PROBLEM TO SOLVE: Search the records for "RGBToHSV". Report every line where it occurs.

(Version comparison data)
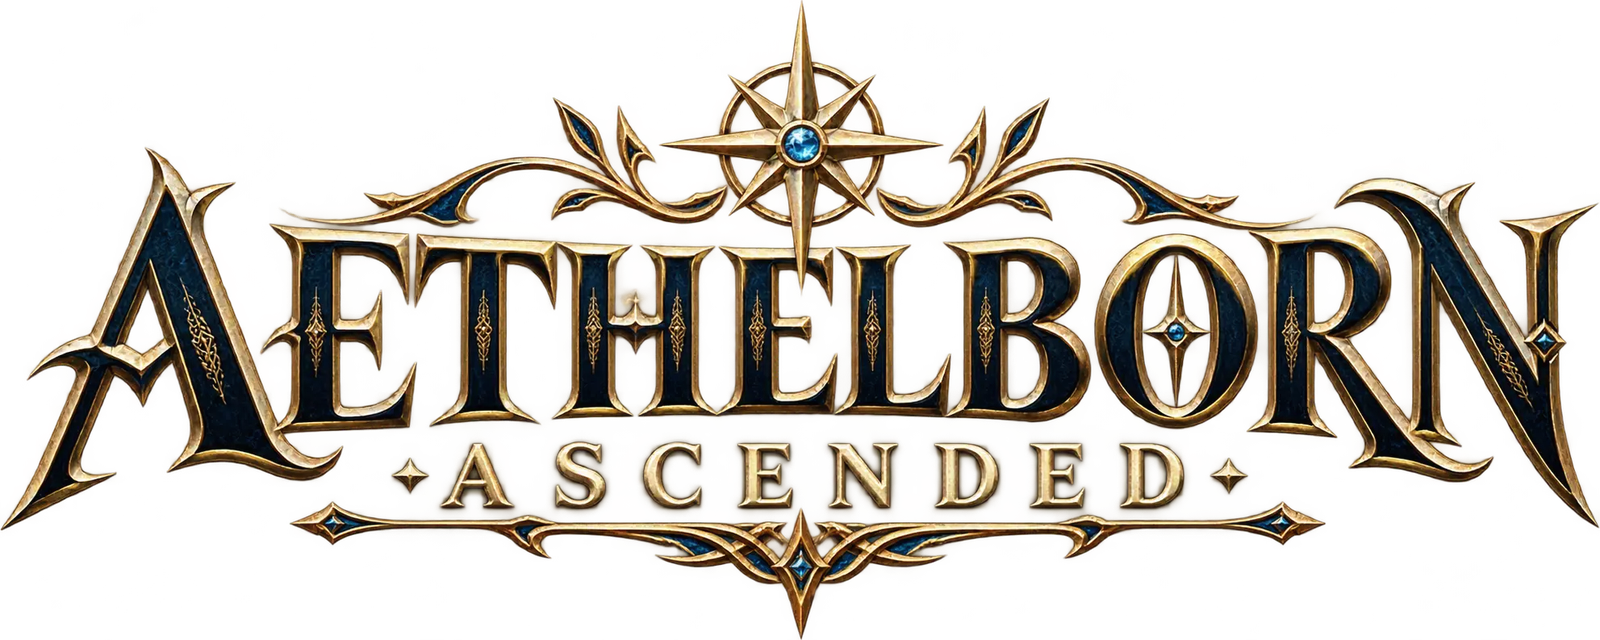
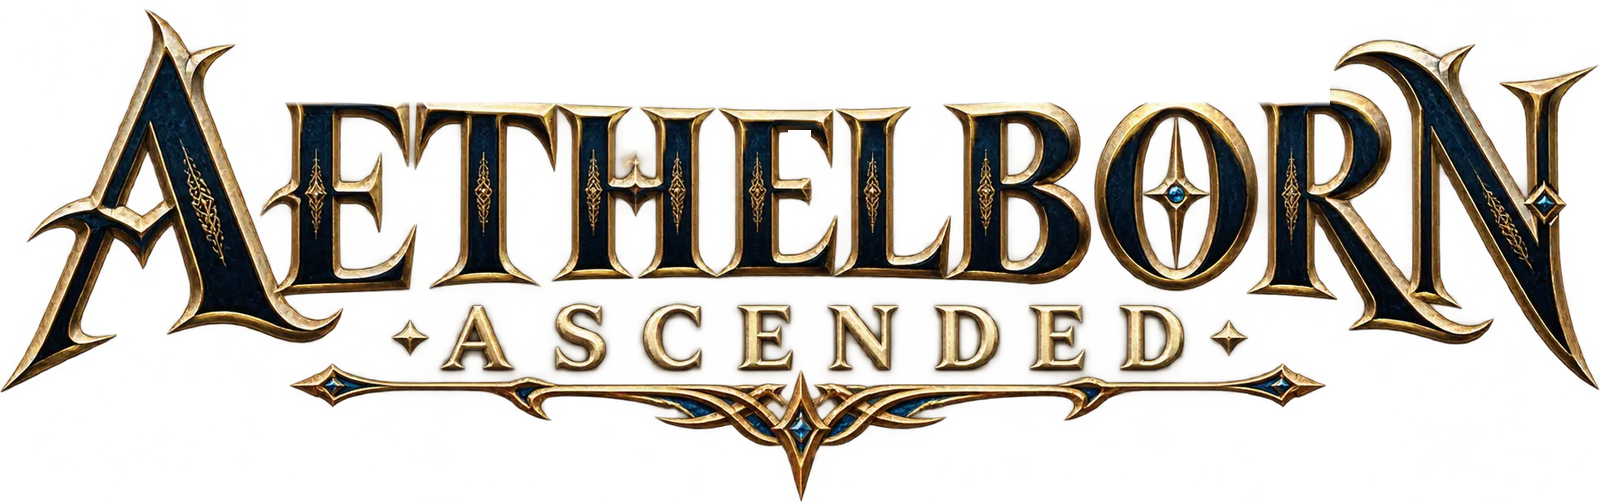
AA v0.25.276 Blue Title: main menu title replaces Deep North in its blue; top ornament removed from AA_Title.png
Claude-Session: https://claude.ai/code/session_01TP3UiT3b1HqArFdumDoGkB

diff --git a/AlbedosCustomClasses.Advanced.cs b/AlbedosCustomClasses.Advanced.cs
@@ -116,7 +116,7 @@ namespace AlbedosCustomClassesAdvanced
     {
         public const string ModGuid = "albedo.customclasses.advanced";
         public const string ModName = "Aethelborn Ascended - Advancements";
-        public const string ModVersion = "0.25.275";
+        public const string ModVersion = "0.25.276";
 
         private const string ClassDataKey = "AlbedoCustomClasses.Class";
         private const string AdvancementDataKey = "AlbedoCustomClasses.Advancement";
@@ -1306,6 +1306,7 @@ namespace AlbedosCustomClassesAdvanced
             if (fs == null)
             {
                 if (_ihTitleObj != null) { Destroy(_ihTitleObj); _ihTitleObj = null; }
+                _ihDeepNorth = null;
                 IhMenuMusicTick(on);   // v0.25.271 the menu music keeps following Valheim's own fade while the game loads
                 return;
             }
@@ -1315,6 +1316,9 @@ namespace AlbedosCustomClassesAdvanced
                 {
                     bool show = on && fs.m_mainMenu != null && fs.m_mainMenu.activeInHierarchy;
                     if (_ihTitleObj.activeSelf != show) _ihTitleObj.SetActive(show);
+                    // v0.25.276: our title takes Deep North's place; Valheim's Deep North comes back whenever ours is hidden
+                    if (_ihDeepNorth != null && _ihDeepNorth.enabled == show) _ihDeepNorth.enabled = !show;
+                    if (show && _ihDeepNorth != null) IhPlaceOnDeepNorth();
                 }
                 IhMenuMusicTick(on);
                 if (Time.unscaledTime < _ihMenuNext) return;
@@ -1322,6 +1326,122 @@ namespace AlbedosCustomClassesAdvanced
                 if (on && _ihTitleObj == null && fs.m_mainMenu != null) IhBuildTitle(fs);
             }
             catch (Exception ex) { if (!_ihTitleLogged) { _ihTitleLogged = true; Logger.LogWarning("[AA Menu] main menu skipped: " + ex.Message); } }
+        }
+
+        // ------------------------------------------------------------------ v0.25.276 title in Deep North's place
+        private UnityEngine.UI.Graphic _ihDeepNorth;
+        private bool _ihTitleBlue;
+        private Color _ihTitleTint = new Color(0.45f, 0.75f, 1f, 1f);
+        private readonly Vector3[] _ihDnCorners = new Vector3[4];
+
+        // Valheim's Deep North logo: a menu graphic whose object, sprite / texture or text says deep / north. A graphic that
+        // covers most of the screen is never taken (lesson: v0.25.264 "logo" spanned to the bottom).
+        private UnityEngine.UI.Graphic IhFindDeepNorth(RectTransform root, System.Text.StringBuilder seen)
+        {
+            UnityEngine.UI.Graphic[] gs = root.GetComponentsInChildren<UnityEngine.UI.Graphic>(true);
+            float sw = Mathf.Max(1f, Screen.width), sh = Mathf.Max(1f, Screen.height);
+            for (int i = 0; i < gs.Length; i++)
+            {
+                UnityEngine.UI.Graphic g = gs[i];
+                if (g == null || (_ihTitleObj != null && g.gameObject == _ihTitleObj)) continue;
+                string asset = "", text = "";
+                UnityEngine.UI.Image im = g as UnityEngine.UI.Image;
+                if (im != null && im.sprite != null) asset = im.sprite.name;
+                UnityEngine.UI.RawImage ri = g as UnityEngine.UI.RawImage;
+                if (ri != null && ri.texture != null) asset = ri.texture.name;
+                try { PropertyInfo tp = g.GetType().GetProperty("text", typeof(string)); if (tp != null) text = (tp.GetValue(g, null) as string) ?? ""; } catch (Exception) { }
+                string all = (g.gameObject.name + " " + asset + " " + text).ToLowerInvariant();
+                g.rectTransform.GetWorldCorners(_ihDnCorners);
+                float w = Mathf.Abs(_ihDnCorners[2].x - _ihDnCorners[0].x), h = Mathf.Abs(_ihDnCorners[2].y - _ihDnCorners[0].y);
+                if (g.gameObject.activeInHierarchy && seen.Length < 2500)
+                    seen.Append(g.gameObject.name).Append('[').Append(asset).Append(text.Length > 0 ? "|" + (text.Length > 20 ? text.Substring(0, 20) : text) : "").Append("] ");
+                if (all.IndexOf("deep", StringComparison.Ordinal) < 0 && all.IndexOf("north", StringComparison.Ordinal) < 0) continue;
+                if (w > sw * 0.8f || h > sh * 0.5f || w < 4f || h < 4f) { seen.Append("(rejected ").Append(g.gameObject.name).Append(' ').Append(Mathf.RoundToInt(w)).Append('x').Append(Mathf.RoundToInt(h)).Append(") "); continue; }
+                return g;
+            }
+            return null;
+        }
+
+        // our title over Deep North's rectangle every frame (it follows the logo if the menu moves it); as wide as Deep North
+        private void IhPlaceOnDeepNorth()
+        {
+            if (_ihTitleObj == null || _ihDeepNorth == null || _ihTitleTex == null) return;
+            RectTransform rt = (RectTransform)_ihTitleObj.transform;
+            RectTransform parent = rt.parent as RectTransform;
+            if (parent == null) return;
+            _ihDeepNorth.rectTransform.GetWorldCorners(_ihDnCorners);
+            float scale = Mathf.Max(0.0001f, parent.lossyScale.x);
+            float w = Mathf.Abs(_ihDnCorners[2].x - _ihDnCorners[0].x) / scale, h = Mathf.Abs(_ihDnCorners[2].y - _ihDnCorners[0].y) / scale;
+            float aspect = _ihTitleTex.height > 0 ? (float)_ihTitleTex.width / _ihTitleTex.height : 2.5f;
+            float tw = w * 1.15f, th = tw / aspect;
+            if (th > h * 3.2f) { th = h * 3.2f; tw = th * aspect; }
+            rt.anchorMin = rt.anchorMax = new Vector2(0.5f, 0.5f);
+            rt.pivot = new Vector2(0.5f, 0.5f);
+            rt.sizeDelta = new Vector2(tw, th);
+            rt.position = (_ihDnCorners[0] + _ihDnCorners[2]) * 0.5f;
+        }
+
+        // Deep North's colour: its picture read back through a small render texture (its tint applied); the colourful pixels win
+        private Color IhSampleColor(UnityEngine.UI.Graphic g)
+        {
+            Color tint = g.color;
+            try
+            {
+                Texture tex = null; Rect uv = new Rect(0f, 0f, 1f, 1f);
+                UnityEngine.UI.Image im = g as UnityEngine.UI.Image;
+                if (im != null && im.sprite != null && im.sprite.texture != null)
+                {
+                    tex = im.sprite.texture; Rect tr = im.sprite.textureRect;
+                    uv = new Rect(tr.x / tex.width, tr.y / tex.height, tr.width / tex.width, tr.height / tex.height);
+                }
+                UnityEngine.UI.RawImage ri = g as UnityEngine.UI.RawImage;
+                if (ri != null && ri.texture != null) { tex = ri.texture; uv = ri.uvRect; }
+                if (tex != null)
+                {
+                    RenderTexture rtx = RenderTexture.GetTemporary(96, 32, 0, RenderTextureFormat.ARGB32);
+                    Graphics.Blit(tex, rtx, new Vector2(uv.width, uv.height), new Vector2(uv.x, uv.y));
+                    RenderTexture prev = RenderTexture.active; RenderTexture.active = rtx;
+                    Texture2D read = new Texture2D(96, 32, TextureFormat.RGBA32, false);
+                    read.ReadPixels(new Rect(0f, 0f, 96f, 32f), 0, 0); read.Apply(false);
+                    RenderTexture.active = prev; RenderTexture.ReleaseTemporary(rtx);
+                    Color32[] px = read.GetPixels32(); Destroy(read);
+                    float r = 0f, gg = 0f, b = 0f, wsum = 0f;
+                    for (int i = 0; i < px.Length; i++)
+                    {
+                        Color c = px[i]; c *= tint;
+                        float h, s, v; Color.RGBToHSV(c, out h, out s, out v);
+                        float wgt = c.a * s * v;
+                        r += c.r * wgt; gg += c.g * wgt; b += c.b * wgt; wsum += wgt;
+                    }
+                    if (wsum > 0.5f) return new Color(r / wsum, gg / wsum, b / wsum, 1f);
+                }
+            }
+            catch (Exception ex) { Logger.LogWarning("[AA Menu] Deep North colour not readable: " + ex.Message); }
+            return tint;
+        }
+
+        // gold / bronze / cream parts of the title take Deep North's blue (same brightness, so the design and its shading stay);
+        // the dark letter fill and the blue gems are left as they are
+        private void IhRecolorTitle(Texture2D tex, Color sample)
+        {
+            float hb, sb, vb;
+            Color.RGBToHSV(sample, out hb, out sb, out vb);
+            if (sample.a <= 0f || sb < 0.15f || hb < 0.45f || hb > 0.75f) { hb = 0.57f; sb = 0.55f; }   // not a blue we can use: icy blue
+            _ihTitleTint = Color.HSVToRGB(hb, sb, 1f);
+            Color32[] px = tex.GetPixels32();
+            for (int i = 0; i < px.Length; i++)
+            {
+                Color32 p = px[i];
+                if (p.a == 0) continue;
+                float h, s, v; Color.RGBToHSV(p, out h, out s, out v);
+                float warm = Mathf.Clamp01(1f - Mathf.Max(0f, Mathf.Abs(h - 0.11f) - 0.06f) / 0.03f) * Mathf.Clamp01((s - 0.06f) / 0.12f);
+                if (warm <= 0f) continue;
+                Color blue = Color.HSVToRGB(hb, Mathf.Clamp01(sb * Mathf.Clamp01(s / 0.65f) * 1.1f), Mathf.Clamp01(v * 1.04f));
+                Color mixed = Color.Lerp(p, blue, warm);
+                px[i] = new Color32((byte)Mathf.RoundToInt(mixed.r * 255f), (byte)Mathf.RoundToInt(mixed.g * 255f), (byte)Mathf.RoundToInt(mixed.b * 255f), p.a);
+            }
+            tex.SetPixels32(px);
+            tex.Apply(true, false);
         }
 
         private void IhBuildTitle(FejdStartup fs)
@@ -1345,6 +1465,25 @@ namespace AlbedosCustomClassesAdvanced
             rt.SetParent(root, false);
             UnityEngine.UI.RawImage img = _ihTitleObj.AddComponent<UnityEngine.UI.RawImage>();
             img.texture = _ihTitleTex; img.raycastTarget = false;
+            // v0.25.276 (user): the title REPLACES Valheim's "Deep North" logo, in Deep North's blue
+            System.Text.StringBuilder seen = new System.Text.StringBuilder();
+            _ihDeepNorth = IhFindDeepNorth(root, seen);
+            if (!_ihTitleBlue)
+            {
+                _ihTitleBlue = true;
+                Color blue = _ihDeepNorth != null ? IhSampleColor(_ihDeepNorth) : new Color(0f, 0f, 0f, 0f);
+                IhRecolorTitle(_ihTitleTex, blue);
+            }
+            if (_ihDeepNorth != null)
+            {
+                _ihDeepNorth.enabled = false;
+                IhPlaceOnDeepNorth();
+                rt.SetAsLastSibling();
+                Logger.LogInfo("[AA Menu] title replaces Deep North ('" + _ihDeepNorth.gameObject.name + "', " + _ihDeepNorth.GetType().Name + "): " + Mathf.RoundToInt(rt.rect.width) + "x" + Mathf.RoundToInt(rt.rect.height) +
+                    " at " + Mathf.RoundToInt(rt.anchoredPosition.x) + "," + Mathf.RoundToInt(rt.anchoredPosition.y) + " from the canvas centre, blue " + ColorUtility.ToHtmlStringRGB(_ihTitleTint));
+                return;
+            }
+            Logger.LogWarning("[AA Menu] Valheim's Deep North logo was not found - title kept top-left (blue). Menu graphics seen: " + seen.ToString());
             // v0.25.267 (user sketch): the top-left corner, left of Valheim's logo - 28% of the screen wide (about 540 x 215 px
             // at 1080p), centred in the free space there (left 15.5% of the width), 6% down from the top.
             float aspect = _ihTitleTex.height > 0 ? (float)_ihTitleTex.width / _ihTitleTex.height : 2.5f;

diff --git a/AlbedosCustomClasses.Skills.cs b/AlbedosCustomClasses.Skills.cs
@@ -232,7 +232,7 @@ namespace AlbedosCustomClassesSkills
         public static SkillsPlugin Instance;
         public const string ModGuid = "albedo.customclasses.skills";
         public const string ModName = "Aethelborn Ascended - Starter Skills";
-        public const string ModVersion = "0.25.275";
+        public const string ModVersion = "0.25.276";
 
         private const string ClassDataKey = "AlbedoCustomClasses.Class";
         private const string WarriorRunBonusKey = "AlbedoCustomClasses.WarriorRunBonus";

diff --git a/AlbedosCustomClasses.GuardianAngel.cs b/AlbedosCustomClasses.GuardianAngel.cs
@@ -17,7 +17,7 @@ namespace AlbedosCustomClassesGuardian
     {
         public const string ModGuid = "albedo.customclasses.guardian";
         public const string ModName = "Aethelborn Ascended - Saving Grace";
-        public const string ModVersion = "0.25.275";
+        public const string ModVersion = "0.25.276";
 
         private const string AdvancementDataKey = "AlbedoCustomClasses.Advancement";
         // Each owner advertises only Priest membership; cooldowns remain on the protected player's client.

diff --git a/DragonsAltar.Sorcerer.cs b/DragonsAltar.Sorcerer.cs
@@ -165,7 +165,7 @@ namespace DragonsAltarSorcerer
     {
         public const string ModGuid = "albedo.customclasses.sorcerer";
         public const string ModName = "Aethelborn Ascended - Sorcerer Advancements";
-        public const string ModVersion = "0.25.275";
+        public const string ModVersion = "0.25.276";
 
         private const string ClassDataKey = "AlbedoCustomClasses.Class";
         private const string AdvancementDataKey = "AlbedoCustomClasses.Advancement";

diff --git a/DragonsAltar.Ranger.cs b/DragonsAltar.Ranger.cs
@@ -42,7 +42,7 @@ namespace DragonsAltarRanger
     {
         public const string ModGuid = "albedo.customclasses.ranger";
         public const string ModName = "Aethelborn Ascended - Ranger";
-        public const string ModVersion = "0.25.275";
+        public const string ModVersion = "0.25.276";
         private const string ClassDataKey = "AlbedoCustomClasses.Class";
         private const string AdvancementDataKey = "AlbedoCustomClasses.Advancement";
 

diff --git a/AlbedosCustomClasses.Core.cs b/AlbedosCustomClasses.Core.cs
@@ -41,7 +41,7 @@ namespace AlbedosCustomClasses
     {
         public const string ModGuid = "albedo.customclasses";
         public const string ModName = "Aethelborn Ascended - Altar";
-        public const string ModVersion = "0.25.275";
+        public const string ModVersion = "0.25.276";
 
         internal const string ClassDataKey = "AlbedoCustomClasses.Class";
         internal const string AdvancementDataKey = "AlbedoCustomClasses.Advancement";

diff --git a/Aethelborn.Experience.cs b/Aethelborn.Experience.cs
@@ -11,7 +11,7 @@ using UnityEngine;
 
 namespace AethelbornExperience
 {
-    [BepInPlugin("albedo.customclasses.exp", "Aethelborn Ascended - Experience", "0.25.275")]
+    [BepInPlugin("albedo.customclasses.exp", "Aethelborn Ascended - Experience", "0.25.276")]
     [BepInDependency("albedo.customclasses.advanced", BepInDependency.DependencyFlags.HardDependency)]
     public class ExperiencePlugin : BaseUnityPlugin
     {

diff --git a/DragonsAltar.CombatRuntime.cs b/DragonsAltar.CombatRuntime.cs
@@ -1595,7 +1595,7 @@ namespace DragonsAltarCombat
     {
         public const string ModGuid = "albedo.customclasses.combatruntime";
         public const string ModName = "Aethelborn Ascended - Combat Runtime";
-        public const string ModVersion = "0.25.275";
+        public const string ModVersion = "0.25.276";
 
         internal static DragonCombatPlugin Instance;
 

diff --git a/AlbedosCustomClasses.Passives.cs b/AlbedosCustomClasses.Passives.cs
@@ -9,7 +9,7 @@ namespace AlbedosCustomClassesPassives
     {
         public const string ModGuid = "albedo.customclasses.passives";
         public const string ModName = "Aethelborn Ascended - Base Blessings Compatibility";
-        public const string ModVersion = "0.25.275";
+        public const string ModVersion = "0.25.276";
 
         private void Awake()
         {

diff --git a/DragonsAltar.DevTools.cs b/DragonsAltar.DevTools.cs
@@ -41,7 +41,7 @@ namespace DragonsAltarDevTools
     {
         public const string ModGuid = "albedo.customclasses.devtools";
         public const string ModName = "Aethelborn Ascended - Developer Tools";
-        public const string ModVersion = "0.25.275";
+        public const string ModVersion = "0.25.276";
 
         public static DeveloperToolsPlugin Instance;
 

diff --git a/CLAUDE.md b/CLAUDE.md
@@ -127,3 +127,4 @@ Standing release reporting rule (user, 2026-10-19): every delivered pass must li
 30. A text that states a configurable number goes stale with the config: build tooltips from the config values (v274: "10m Spirit" Holy Shockwave text survived the v272 change).
 2026-10-25 — v0.25.275 Grace Footer (Claude): footer Grace box (671,551 41x39) is baked into each class canvas; now copied at load from the Grace node opening (393..441 x 421..466) in IhBuildKitCanvas (hasArt) and IhLoadPriestArtwork (hasOwn). Offline check of all 7 canvases: only Sword Master was stale (old KG swirl); Priest already matched (v260 note was wrong). Anchor v257.
 31. Verify an "outdated asset" claim by comparing pixels before reporting it (v260 wrongly listed the Priest footer); and derive duplicated art at load from one source instead of keeping two painted copies.
+2026-10-25 — v0.25.276 Blue Title (Claude): user: title replaces Valheim's Deep North logo, in Deep North's blue. IhFindDeepNorth (root canvas Graphics, name/sprite/texture/text contains deep|north, rejects >80% W / >50% H), hidden while ours shows (restored when option off), IhPlaceOnDeepNorth each frame (centre, 1.15x width, height cap 3.2x), IhSampleColor (Blit sprite rect to 96x32 RT, ReadPixels, sat*val*alpha-weighted mean x tint), IhRecolorTitle (warm hue 0.05-0.17 -> sampled hue, same V; icy fallback h .57 s .55). AA_Title.png: top ornament removed (alpha 0 above y240 for x245-1330, E spike repaired by row interpolation 784-814), cropped to 1600x502. Fallback top-left + log of seen graphics. Anchor v257.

ANSWER SECTION:
+                        float h, s, v; Color.RGBToHSV(c, out h, out s, out v);
+            Color.RGBToHSV(sample, out hb, out sb, out vb);
+                float h, s, v; Color.RGBToHSV(p, out h, out s, out v);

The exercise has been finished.